I've been getting buried in junk email. No kidding, I mean it's REALLY devastating -- this has become so bad I can't respond to friends who contact me on a legitimate basis or people who mail about for work-related issues. Worse yet, many of these immature telemarketers are unbelievably rude, and call me a "crybaby" when I complain to them about filling my mailbox with garbage.
I recently set out to find how this started. One of the marketers admitted it was because I posted to a newsgroup with my real email address. It's true, I had done that. However, it also occurred to me that since I have moved a few times, I've been using a remailing service, NetAddress (usa.net).

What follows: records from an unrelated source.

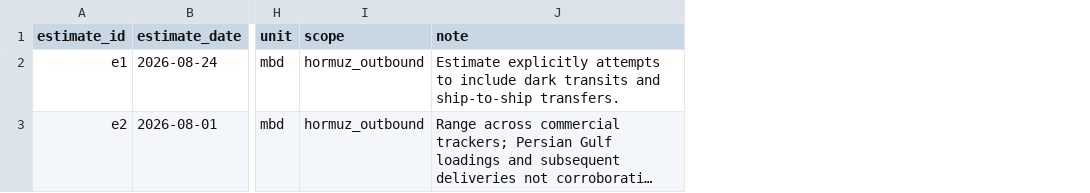
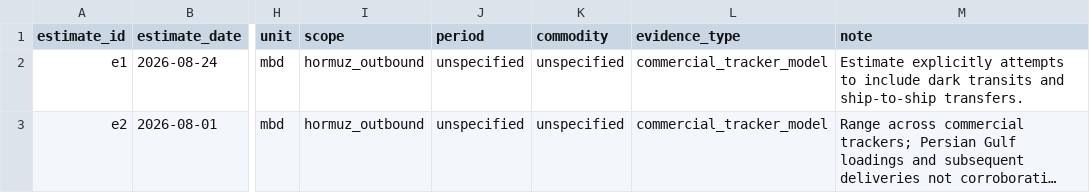
Before and after one commit to daseme/warnotwar, a CSV file: oilflows/data/curated/hormuz_flow_estimates.csv, drawn as a sheet; only a part is shown, gaps mark what is left out; long unchanged cells end in …; the diff names each change by its address in the sheet, - before the commit and + after, or states it on an @@ line.

```diff
--- a/oilflows/data/curated/hormuz_flow_estimates.csv
+++ b/oilflows/data/curated/hormuz_flow_estimates.csv
+column J (period), rows 2-3: unspecified | unspecified
+column K (commodity), rows 2-3: unspecified | unspecified
+column L (evidence_type), rows 2-3: commercial_tracker_model | commercial_tracker_model
```
Also changed, not shown: oilflows/data/curated/hormuz_flow_claims.csv, 6 other files.
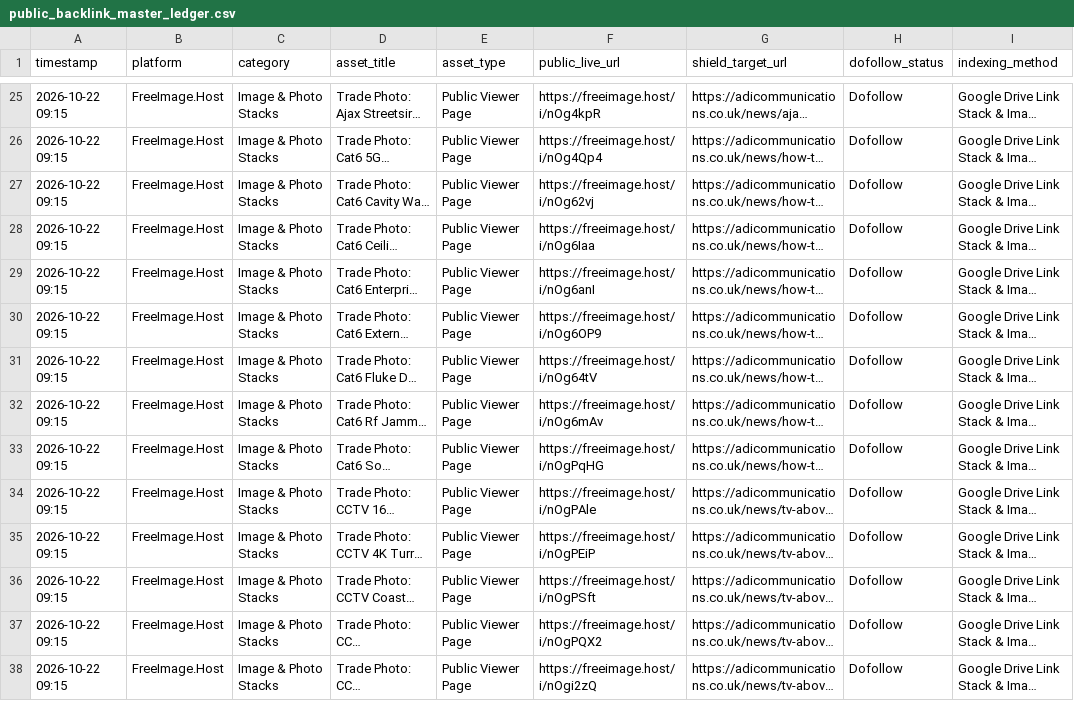
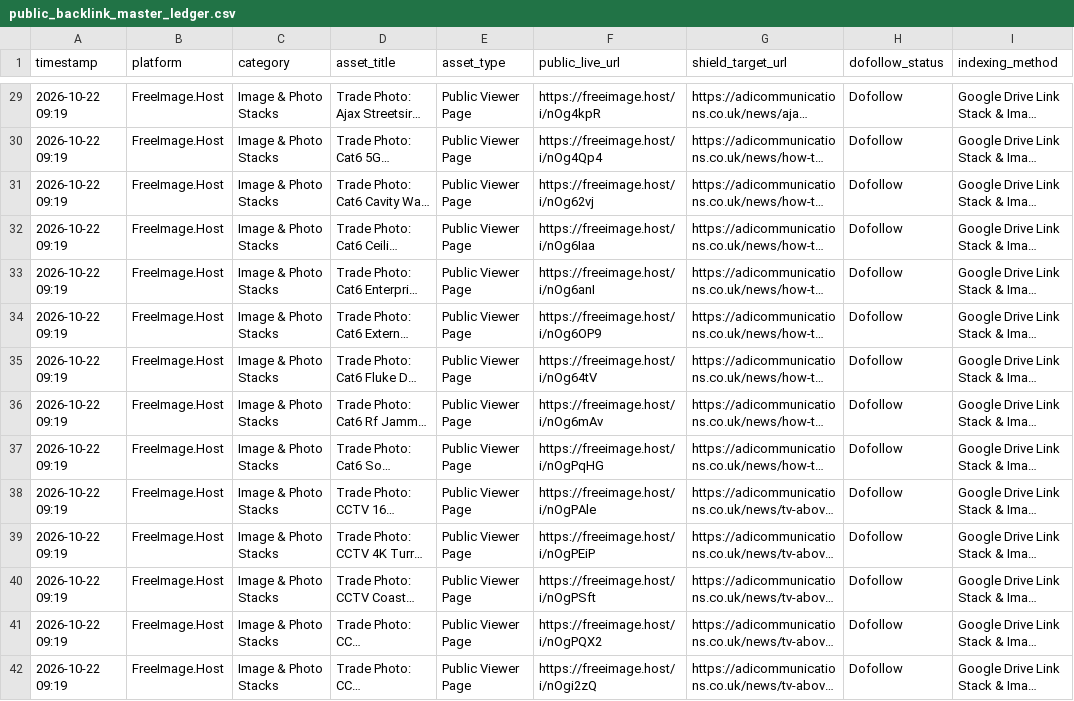
Before and after one commit to gazpearce/cctv-security-hub, a CSV file: public_backlink_master_ledger.csv, drawn as a sheet; only a part is shown, gaps mark what is left out; long unchanged cells end in …; addresses are those after the commit; the diff covers the shown part only; the diff names each change by its address in the sheet, - before the commit and + after, or states it on an @@ line.

```diff
--- a/public_backlink_master_ledger.csv
+++ b/public_backlink_master_ledger.csv
-A29:A42 (timestamp): 2026-10-22 09:15
+A29:A42 (timestamp): 2026-10-22 09:19
```
Also changed, not shown: 4 added rows and 53 edited cells elsewhere in this file, doc1_route_domains_directory.csv, doc2_established_profiles_list.csv, 14 other files.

After posing as an advertiser, I discovered that NetAddress sells e-mail addresses of their customers to anybody who wants to buy them! This is NOT something they disclosed to me at the start. If I had known in advance how USA.net was going to destroy my mail service and my modest home-based consulting business, I would have gladly paid whatever bribe they wanted to keep the address private.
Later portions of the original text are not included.